The All Blacks gave a quick sidestep yesterday to an assertion in their press back home that Scotland were "the cavemen" of international rugby.
Writing in The New Zealand Herald, columnist Chris Rattue questioned why the Scots were still granted Tests against the world champions given their "joke" record against them. "They play a turgid, ineffective game that belongs in a cave because their players have few skills," he added.
Scotland, who provide the opposition at Murrayfield on Sunday in the first match of the All Blacks' European tour, have never beaten New Zealand and have lost by an average of 30 points in their last 12 encounters.

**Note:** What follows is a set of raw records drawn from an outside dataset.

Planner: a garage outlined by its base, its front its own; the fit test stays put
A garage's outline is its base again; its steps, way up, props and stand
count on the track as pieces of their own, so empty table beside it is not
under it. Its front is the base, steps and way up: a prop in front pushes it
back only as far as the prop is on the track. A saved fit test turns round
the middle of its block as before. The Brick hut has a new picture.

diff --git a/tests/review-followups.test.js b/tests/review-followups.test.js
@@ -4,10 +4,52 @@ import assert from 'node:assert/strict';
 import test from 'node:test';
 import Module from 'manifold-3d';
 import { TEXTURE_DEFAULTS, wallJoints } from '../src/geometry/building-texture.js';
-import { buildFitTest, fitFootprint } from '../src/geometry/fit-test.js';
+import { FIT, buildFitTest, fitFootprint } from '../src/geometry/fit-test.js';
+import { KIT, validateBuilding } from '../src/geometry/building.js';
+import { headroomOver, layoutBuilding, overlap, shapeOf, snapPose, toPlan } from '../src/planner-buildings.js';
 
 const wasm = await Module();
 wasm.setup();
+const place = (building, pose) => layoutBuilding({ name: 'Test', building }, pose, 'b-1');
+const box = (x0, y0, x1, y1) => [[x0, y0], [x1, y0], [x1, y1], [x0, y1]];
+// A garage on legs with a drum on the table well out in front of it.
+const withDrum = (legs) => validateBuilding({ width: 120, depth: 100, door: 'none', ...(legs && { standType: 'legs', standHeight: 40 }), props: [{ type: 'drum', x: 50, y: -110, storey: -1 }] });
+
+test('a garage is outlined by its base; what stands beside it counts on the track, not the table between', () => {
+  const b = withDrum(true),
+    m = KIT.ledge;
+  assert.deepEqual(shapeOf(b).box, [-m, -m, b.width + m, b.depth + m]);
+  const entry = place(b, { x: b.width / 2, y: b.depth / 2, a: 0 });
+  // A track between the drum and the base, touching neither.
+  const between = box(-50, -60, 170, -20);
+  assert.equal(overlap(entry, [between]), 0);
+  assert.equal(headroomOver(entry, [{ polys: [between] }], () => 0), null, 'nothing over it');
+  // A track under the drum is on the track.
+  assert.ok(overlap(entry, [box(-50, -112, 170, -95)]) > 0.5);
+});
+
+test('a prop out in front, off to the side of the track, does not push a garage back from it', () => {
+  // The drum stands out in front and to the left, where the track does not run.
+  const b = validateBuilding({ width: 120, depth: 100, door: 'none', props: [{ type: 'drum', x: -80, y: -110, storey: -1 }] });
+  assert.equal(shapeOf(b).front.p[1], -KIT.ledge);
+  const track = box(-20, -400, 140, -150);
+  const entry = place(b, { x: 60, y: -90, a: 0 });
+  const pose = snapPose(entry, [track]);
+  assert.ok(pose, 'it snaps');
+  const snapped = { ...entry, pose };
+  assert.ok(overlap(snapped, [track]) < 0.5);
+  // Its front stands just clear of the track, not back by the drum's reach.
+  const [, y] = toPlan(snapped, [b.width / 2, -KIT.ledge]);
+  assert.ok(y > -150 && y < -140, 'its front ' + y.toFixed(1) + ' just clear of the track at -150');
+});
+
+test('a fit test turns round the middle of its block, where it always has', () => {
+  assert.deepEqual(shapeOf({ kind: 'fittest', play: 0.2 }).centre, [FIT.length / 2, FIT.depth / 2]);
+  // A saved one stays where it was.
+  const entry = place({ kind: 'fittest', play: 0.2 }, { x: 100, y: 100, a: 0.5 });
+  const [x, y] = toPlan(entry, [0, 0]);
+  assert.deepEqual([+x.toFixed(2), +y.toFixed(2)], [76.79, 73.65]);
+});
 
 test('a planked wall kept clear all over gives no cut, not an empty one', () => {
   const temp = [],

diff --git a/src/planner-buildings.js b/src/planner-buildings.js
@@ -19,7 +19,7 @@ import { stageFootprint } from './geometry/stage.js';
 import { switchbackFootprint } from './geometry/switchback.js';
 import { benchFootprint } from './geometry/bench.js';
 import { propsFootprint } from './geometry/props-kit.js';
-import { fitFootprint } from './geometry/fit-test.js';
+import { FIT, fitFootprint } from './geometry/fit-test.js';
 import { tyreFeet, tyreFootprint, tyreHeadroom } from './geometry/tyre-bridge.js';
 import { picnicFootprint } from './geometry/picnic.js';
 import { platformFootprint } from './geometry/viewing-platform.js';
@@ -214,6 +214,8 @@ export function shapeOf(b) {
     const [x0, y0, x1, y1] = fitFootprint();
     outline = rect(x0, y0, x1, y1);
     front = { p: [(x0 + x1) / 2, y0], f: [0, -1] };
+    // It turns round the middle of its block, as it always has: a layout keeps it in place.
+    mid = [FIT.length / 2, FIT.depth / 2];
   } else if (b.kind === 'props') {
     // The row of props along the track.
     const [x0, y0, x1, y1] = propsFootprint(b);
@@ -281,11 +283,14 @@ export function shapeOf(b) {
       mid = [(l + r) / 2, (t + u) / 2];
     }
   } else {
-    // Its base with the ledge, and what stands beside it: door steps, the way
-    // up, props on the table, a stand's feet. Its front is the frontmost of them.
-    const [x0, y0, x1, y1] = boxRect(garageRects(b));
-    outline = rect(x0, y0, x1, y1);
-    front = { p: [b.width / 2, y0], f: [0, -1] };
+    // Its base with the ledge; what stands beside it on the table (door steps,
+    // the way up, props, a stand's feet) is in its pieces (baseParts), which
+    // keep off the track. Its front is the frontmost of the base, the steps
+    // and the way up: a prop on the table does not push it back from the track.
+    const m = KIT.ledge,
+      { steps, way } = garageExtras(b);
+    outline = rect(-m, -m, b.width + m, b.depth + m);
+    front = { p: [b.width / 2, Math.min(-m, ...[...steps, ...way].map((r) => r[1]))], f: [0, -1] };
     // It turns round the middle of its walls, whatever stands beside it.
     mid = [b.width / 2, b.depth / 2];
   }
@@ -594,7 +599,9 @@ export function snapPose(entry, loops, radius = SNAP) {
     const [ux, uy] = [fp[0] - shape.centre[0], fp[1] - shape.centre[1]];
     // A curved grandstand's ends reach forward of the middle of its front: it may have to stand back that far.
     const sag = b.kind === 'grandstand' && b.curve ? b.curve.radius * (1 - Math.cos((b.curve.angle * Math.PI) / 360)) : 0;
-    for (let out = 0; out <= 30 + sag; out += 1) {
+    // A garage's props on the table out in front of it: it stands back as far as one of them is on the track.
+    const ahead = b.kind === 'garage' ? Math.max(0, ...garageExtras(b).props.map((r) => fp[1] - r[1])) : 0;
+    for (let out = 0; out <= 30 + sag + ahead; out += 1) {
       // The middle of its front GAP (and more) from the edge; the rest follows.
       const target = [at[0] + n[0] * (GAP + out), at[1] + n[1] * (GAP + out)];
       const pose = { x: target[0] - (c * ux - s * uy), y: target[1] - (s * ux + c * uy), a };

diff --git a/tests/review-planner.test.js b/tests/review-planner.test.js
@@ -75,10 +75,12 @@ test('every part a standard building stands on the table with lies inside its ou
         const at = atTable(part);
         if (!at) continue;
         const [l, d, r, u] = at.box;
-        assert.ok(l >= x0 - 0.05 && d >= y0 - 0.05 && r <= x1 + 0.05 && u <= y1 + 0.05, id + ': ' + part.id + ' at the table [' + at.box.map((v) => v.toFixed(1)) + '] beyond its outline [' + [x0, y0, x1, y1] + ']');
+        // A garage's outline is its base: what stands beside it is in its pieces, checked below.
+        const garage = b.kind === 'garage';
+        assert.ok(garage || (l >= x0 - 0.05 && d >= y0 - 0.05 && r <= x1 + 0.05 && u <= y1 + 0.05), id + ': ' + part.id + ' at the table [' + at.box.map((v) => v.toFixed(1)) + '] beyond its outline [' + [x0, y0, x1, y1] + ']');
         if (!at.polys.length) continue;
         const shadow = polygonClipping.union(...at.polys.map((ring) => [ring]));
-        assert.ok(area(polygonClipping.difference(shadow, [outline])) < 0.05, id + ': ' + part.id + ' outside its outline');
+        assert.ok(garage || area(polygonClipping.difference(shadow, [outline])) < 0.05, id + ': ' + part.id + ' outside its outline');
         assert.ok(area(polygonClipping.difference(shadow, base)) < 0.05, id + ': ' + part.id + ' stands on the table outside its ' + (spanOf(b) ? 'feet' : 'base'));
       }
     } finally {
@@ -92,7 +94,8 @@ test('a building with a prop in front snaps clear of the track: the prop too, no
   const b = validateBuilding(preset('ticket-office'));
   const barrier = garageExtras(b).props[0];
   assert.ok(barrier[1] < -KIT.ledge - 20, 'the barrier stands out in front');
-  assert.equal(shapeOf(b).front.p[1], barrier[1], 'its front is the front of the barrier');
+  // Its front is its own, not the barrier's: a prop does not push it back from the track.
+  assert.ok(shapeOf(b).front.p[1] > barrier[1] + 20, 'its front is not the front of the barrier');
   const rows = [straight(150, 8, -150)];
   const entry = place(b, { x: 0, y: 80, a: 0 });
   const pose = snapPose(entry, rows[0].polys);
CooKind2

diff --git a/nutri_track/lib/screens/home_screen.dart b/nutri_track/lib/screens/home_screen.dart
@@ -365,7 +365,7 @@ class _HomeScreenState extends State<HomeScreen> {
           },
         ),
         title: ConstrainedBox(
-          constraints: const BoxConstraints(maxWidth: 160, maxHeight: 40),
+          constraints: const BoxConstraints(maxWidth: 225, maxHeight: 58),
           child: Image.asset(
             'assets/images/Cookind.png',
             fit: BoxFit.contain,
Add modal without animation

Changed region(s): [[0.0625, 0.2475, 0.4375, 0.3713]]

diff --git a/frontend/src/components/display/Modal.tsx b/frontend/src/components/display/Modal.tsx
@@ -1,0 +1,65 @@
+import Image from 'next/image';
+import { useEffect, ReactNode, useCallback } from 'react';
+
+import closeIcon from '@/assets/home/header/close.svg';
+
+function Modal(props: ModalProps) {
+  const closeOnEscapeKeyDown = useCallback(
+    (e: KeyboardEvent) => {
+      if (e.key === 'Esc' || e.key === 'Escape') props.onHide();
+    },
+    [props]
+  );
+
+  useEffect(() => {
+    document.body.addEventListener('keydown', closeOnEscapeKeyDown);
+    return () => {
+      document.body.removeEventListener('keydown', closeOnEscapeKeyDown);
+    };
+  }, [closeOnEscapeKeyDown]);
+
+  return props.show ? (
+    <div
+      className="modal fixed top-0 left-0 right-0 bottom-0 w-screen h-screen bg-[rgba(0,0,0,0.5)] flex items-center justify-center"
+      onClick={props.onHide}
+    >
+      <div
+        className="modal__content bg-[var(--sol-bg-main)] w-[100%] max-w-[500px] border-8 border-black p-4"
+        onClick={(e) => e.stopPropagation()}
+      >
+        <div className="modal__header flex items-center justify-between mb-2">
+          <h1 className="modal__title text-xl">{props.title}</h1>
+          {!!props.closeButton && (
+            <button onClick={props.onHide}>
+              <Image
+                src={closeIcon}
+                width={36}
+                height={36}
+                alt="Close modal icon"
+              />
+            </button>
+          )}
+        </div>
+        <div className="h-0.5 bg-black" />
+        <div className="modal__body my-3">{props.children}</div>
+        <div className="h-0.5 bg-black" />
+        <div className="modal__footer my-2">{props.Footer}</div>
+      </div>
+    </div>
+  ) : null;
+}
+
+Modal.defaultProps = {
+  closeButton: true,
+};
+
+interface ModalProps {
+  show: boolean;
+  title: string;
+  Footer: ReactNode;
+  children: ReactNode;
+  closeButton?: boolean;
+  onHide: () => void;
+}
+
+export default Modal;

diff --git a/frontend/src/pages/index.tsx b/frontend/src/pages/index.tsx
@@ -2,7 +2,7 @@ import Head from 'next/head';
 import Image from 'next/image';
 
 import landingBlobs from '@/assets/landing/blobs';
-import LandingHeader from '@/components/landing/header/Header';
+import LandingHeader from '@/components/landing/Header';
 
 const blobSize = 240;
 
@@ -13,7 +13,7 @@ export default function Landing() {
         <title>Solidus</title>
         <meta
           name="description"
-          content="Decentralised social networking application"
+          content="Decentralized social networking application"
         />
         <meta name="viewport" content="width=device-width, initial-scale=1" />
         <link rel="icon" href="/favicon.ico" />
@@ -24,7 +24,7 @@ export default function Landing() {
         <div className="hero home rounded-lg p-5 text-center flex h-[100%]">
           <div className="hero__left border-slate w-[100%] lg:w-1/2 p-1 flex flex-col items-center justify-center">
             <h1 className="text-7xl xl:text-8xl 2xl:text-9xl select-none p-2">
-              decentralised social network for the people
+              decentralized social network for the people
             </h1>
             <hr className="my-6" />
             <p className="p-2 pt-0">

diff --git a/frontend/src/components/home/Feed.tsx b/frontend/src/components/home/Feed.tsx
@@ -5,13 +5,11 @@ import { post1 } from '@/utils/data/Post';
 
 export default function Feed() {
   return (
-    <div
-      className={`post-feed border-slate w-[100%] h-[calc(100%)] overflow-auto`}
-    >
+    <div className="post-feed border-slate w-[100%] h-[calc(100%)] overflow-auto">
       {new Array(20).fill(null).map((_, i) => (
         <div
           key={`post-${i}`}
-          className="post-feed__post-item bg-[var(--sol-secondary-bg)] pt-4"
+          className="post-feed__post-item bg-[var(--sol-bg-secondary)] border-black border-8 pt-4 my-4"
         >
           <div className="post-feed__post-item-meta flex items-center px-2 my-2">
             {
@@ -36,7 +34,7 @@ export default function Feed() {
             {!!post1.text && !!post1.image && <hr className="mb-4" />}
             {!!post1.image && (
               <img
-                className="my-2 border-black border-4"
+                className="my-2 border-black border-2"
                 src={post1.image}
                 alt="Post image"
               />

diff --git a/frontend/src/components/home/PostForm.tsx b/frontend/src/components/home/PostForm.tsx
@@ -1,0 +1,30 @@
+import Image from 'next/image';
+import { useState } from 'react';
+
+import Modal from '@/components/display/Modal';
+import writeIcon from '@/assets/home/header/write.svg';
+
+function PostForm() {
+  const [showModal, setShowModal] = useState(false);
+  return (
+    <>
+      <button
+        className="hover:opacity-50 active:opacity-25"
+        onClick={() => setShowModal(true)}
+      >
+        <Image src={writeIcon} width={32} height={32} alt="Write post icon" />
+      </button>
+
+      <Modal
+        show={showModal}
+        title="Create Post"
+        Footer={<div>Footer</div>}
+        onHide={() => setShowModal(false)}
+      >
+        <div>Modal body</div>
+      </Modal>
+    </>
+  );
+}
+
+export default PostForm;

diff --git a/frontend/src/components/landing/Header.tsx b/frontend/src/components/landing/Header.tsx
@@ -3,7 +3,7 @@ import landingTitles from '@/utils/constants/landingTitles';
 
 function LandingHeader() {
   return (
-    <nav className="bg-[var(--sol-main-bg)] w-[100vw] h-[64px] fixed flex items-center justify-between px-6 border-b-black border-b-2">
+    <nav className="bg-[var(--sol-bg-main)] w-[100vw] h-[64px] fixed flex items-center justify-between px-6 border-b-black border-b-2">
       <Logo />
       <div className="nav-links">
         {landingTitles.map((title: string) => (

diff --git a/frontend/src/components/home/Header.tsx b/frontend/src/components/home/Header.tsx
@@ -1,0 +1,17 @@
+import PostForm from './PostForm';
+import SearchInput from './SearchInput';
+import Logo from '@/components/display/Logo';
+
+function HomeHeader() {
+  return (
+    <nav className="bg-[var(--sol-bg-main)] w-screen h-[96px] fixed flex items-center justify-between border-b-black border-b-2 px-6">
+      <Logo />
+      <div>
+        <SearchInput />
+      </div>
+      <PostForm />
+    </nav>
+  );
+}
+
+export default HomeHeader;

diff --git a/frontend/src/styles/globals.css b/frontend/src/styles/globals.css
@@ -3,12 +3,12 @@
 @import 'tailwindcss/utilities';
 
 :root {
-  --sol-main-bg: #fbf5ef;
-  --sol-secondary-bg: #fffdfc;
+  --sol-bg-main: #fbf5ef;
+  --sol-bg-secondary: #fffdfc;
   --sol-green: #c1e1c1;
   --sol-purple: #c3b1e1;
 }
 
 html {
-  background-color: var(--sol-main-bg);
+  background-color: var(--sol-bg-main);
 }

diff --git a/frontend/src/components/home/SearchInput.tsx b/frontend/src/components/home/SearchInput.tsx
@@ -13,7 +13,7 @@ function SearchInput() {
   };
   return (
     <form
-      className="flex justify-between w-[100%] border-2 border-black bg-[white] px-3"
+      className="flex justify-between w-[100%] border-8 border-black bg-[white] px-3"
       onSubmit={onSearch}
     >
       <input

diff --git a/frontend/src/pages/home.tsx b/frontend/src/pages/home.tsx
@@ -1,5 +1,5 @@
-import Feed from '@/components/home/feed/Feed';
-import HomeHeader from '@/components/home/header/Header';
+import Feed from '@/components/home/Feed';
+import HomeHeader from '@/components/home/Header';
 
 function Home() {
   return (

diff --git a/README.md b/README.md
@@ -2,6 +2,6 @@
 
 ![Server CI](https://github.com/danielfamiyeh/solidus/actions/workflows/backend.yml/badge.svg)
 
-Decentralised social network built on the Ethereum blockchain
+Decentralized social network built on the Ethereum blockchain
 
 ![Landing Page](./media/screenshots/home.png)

Asked to comment on the caveman jibe, Ian Foster, the All Blacks' backs coach, insisted: "We have massive respect for Scottish rugby. It's got a great history. Scotland are a very capable team. We're aware of that."
Foster said that any danger of the World Cup holders being complacent had been checked by the 18-18 draw against Australia in Brisbane two weeks ago that ended their winning run of 16 matches. "It certainly felt like a defeat," he said. "We've done a lot of soul-searching. We'll learn from it."
Scotland head coach Andy Robinson has picked locks Richie Gray and Jim Hamilton in his starting XV, both having returned to training following injury. "Richie will have a fitness test but we're confident he'll come through it," Robinson said. "I'm not going to put anybody out there who can't be 100 per cent in terms of their physicality and attitude."